Gains from deemed sales are taken into account without regard to other U.S. internal revenue laws. Losses from deemed sales are taken into account to the extent otherwise allowed under U.S. internal revenue laws. However, section 1091 (relating to the disallowance of losses on wash sales of stock and securities) does not apply. The net gain that you otherwise must include in your income is reduced (but not below zero) by $636,000.

Exceptions.  The mark-to-market tax does not apply to the following.
  1. Eligible deferred compensation items.

  2. Ineligible deferred compensation items.

  3. Specified tax deferred accounts.

  4. Interests in nongrantor trusts.

Instead, items (1) and (4) are subject to withholding at source. In the case of item (2), you are treated as receiving the present value of your accrued benefit as of the day before the expatriation date. In the case of item (3), you are treated as receiving a distribution of your entire interest in the account on the day before your expatriation date.
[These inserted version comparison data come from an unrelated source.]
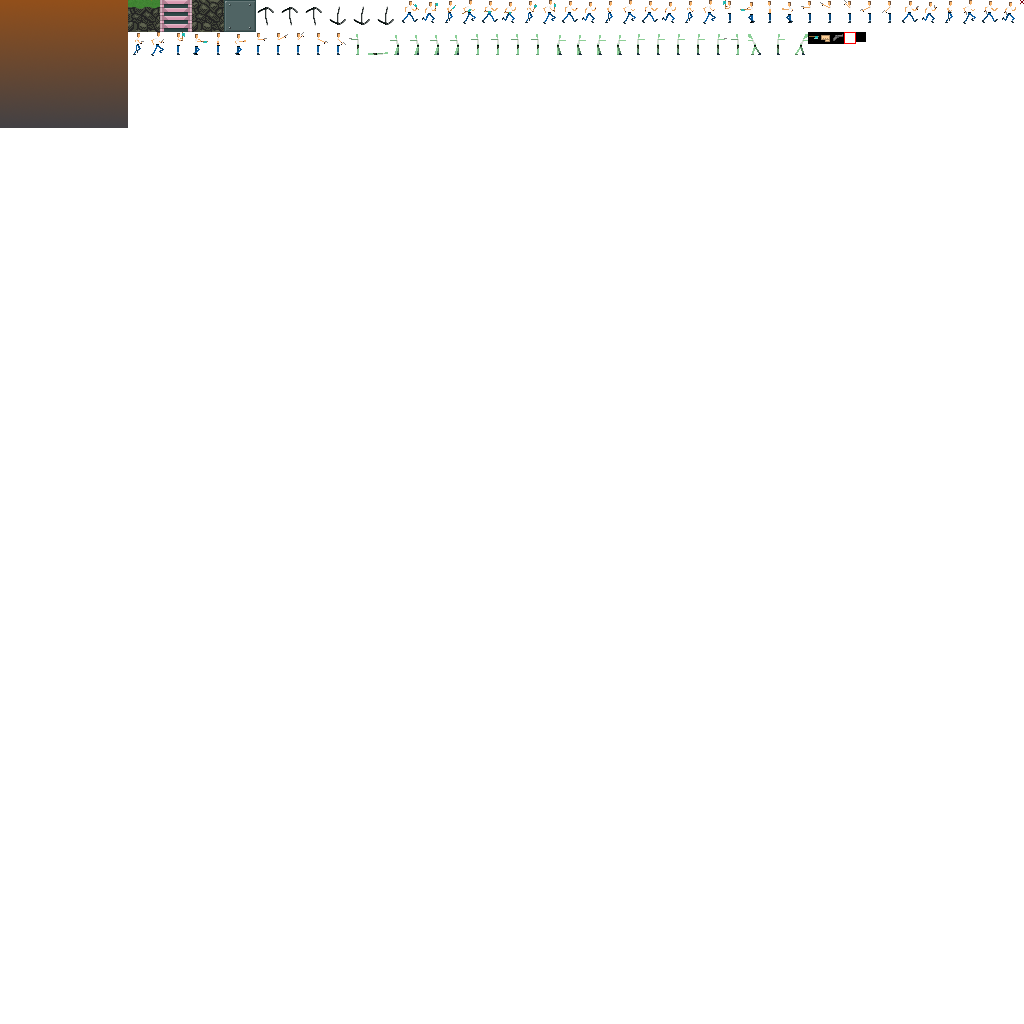
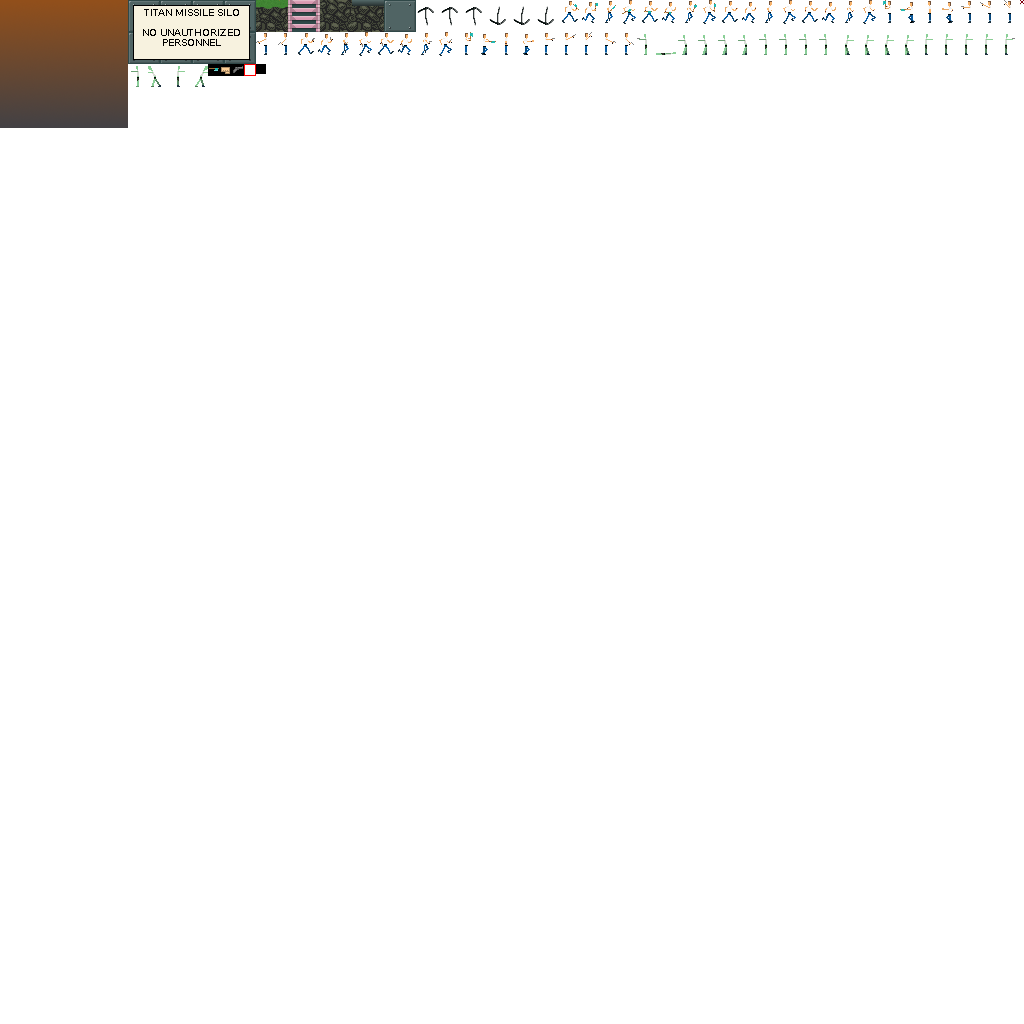
Added a sign

Changed region(s): [[0.125, 0.0, 1.0, 0.0938]]

diff --git a/game_view.py b/game_view.py
@@ -140,7 +140,9 @@ class TileTypes:
     LADDER              = 6
     LADDER_TOP          = 7
     TILE                = 8
-    Impassable          = set((GRASS,ROCK))
+    ROCK_FLOOR          = 9
+    SIGN1               = 10
+    Impassable          = set((GRASS,ROCK,ROCK_FLOOR))
     Ladders             = set((LADDER_TOP,LADDER))
     LadderTops          = set((LADDER_TOP,))
 
@@ -151,6 +153,8 @@ class TileData(object):
                      TileTypes.ROCK          : 'rock.png',
                      TileTypes.LADDER        : 'ladder.png',
                      TileTypes.TILE          : 'tile.png',
+                     TileTypes.ROCK_FLOOR    : 'rock_floor.png',
+                     TileTypes.SIGN1         : 'sign1.png',
                      TileTypes.LADDER_TOP    : 'ladder.png'}
 
     def __init__(self,type,pos):
@@ -224,6 +228,8 @@ class GameMap(object):
                      'l' : TileTypes.LADDER,
                      'L' : TileTypes.LADDER_TOP,
                      'p' : TileTypes.PLAYER,
+                     '+' : TileTypes.ROCK_FLOOR,
+                     's' : TileTypes.SIGN1,
                      'z' : TileTypes.ZOMBIE}
     def __init__(self,name,parent):
         self.size   = Point(128,92)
See paragraphs (d), (e), and (f) of section 877A for more information.
Deferral of the payment of mark-to-market tax.  You can make an irrevocable election to defer the payment of the mark-to-market tax imposed on the deemed sale of property. If you make this election, the following rules apply.
  1. You make the election on a property-by-property basis.

  2. The deferred tax on a particular property is due on the return for the tax year in which you dispose of the property.

  3. Interest is charged for the period the tax is deferred.

  4. The due date for the payment of the deferred tax cannot be extended beyond the earlier of the following dates.

    1. The due date of the return required for the year of death.

    2. The time that the security provided for the property fails to be adequate. See item (6) below.

  5. You make the election in Part IV, Section C.

  6. You must provide adequate security (such as a bond).

  7. You must make an irrevocable waiver of any right under any treaty of the United States that would preclude assessment or collection of any tax imposed by section 877A.

When To File

If you expatriated after June 16, 2008, attach Form 8854 to your income tax return (Form 1040 or Form 1040NR) for the year that includes your expatriation date, and file your return by the due date of your tax return (including extensions). Also send a copy of your Form 8854 to the address in Where To File next. If you are not required to file Form 1040NR or Form 1040, send your Form 8854 to the address in Where To File next by the date your Form 1040NR (or Form 1040) would have been due (including extensions) if you had been required to file. (See Resident Alien or Nonresident Alien in the Instructions for Form 1040NR.)

Note.

If you elected to defer the payment of any tax due (see Section C—Deferral of Tax, later), you must file Form 8854 annually for each year up to and including the year in which the full amount of deferred tax and interest is paid. For each year that you are required to file a Form 1040NR (or Form 1040), attach your annual Form 8854 to your Form 1040NR (or Form 1040) and send a copy to the address under Where To File below. For each year that you are not required to file Form 1040NR (or Form 1040), send your Form 8854 to the address in Where To File below by the date your Form 1040NR (or Form 1040) would have been due (including extensions) if you had been required to file a Form 1040NR (or Form 1040).

Where To File

Send your Form 8854 (or a copy of your Form 8854 if you are required to attach the original to a Form 1040NR or a Form 1040) to this address.

Department of the Treasury 
Internal Revenue Service 
Philadelphia, PA 19255-0549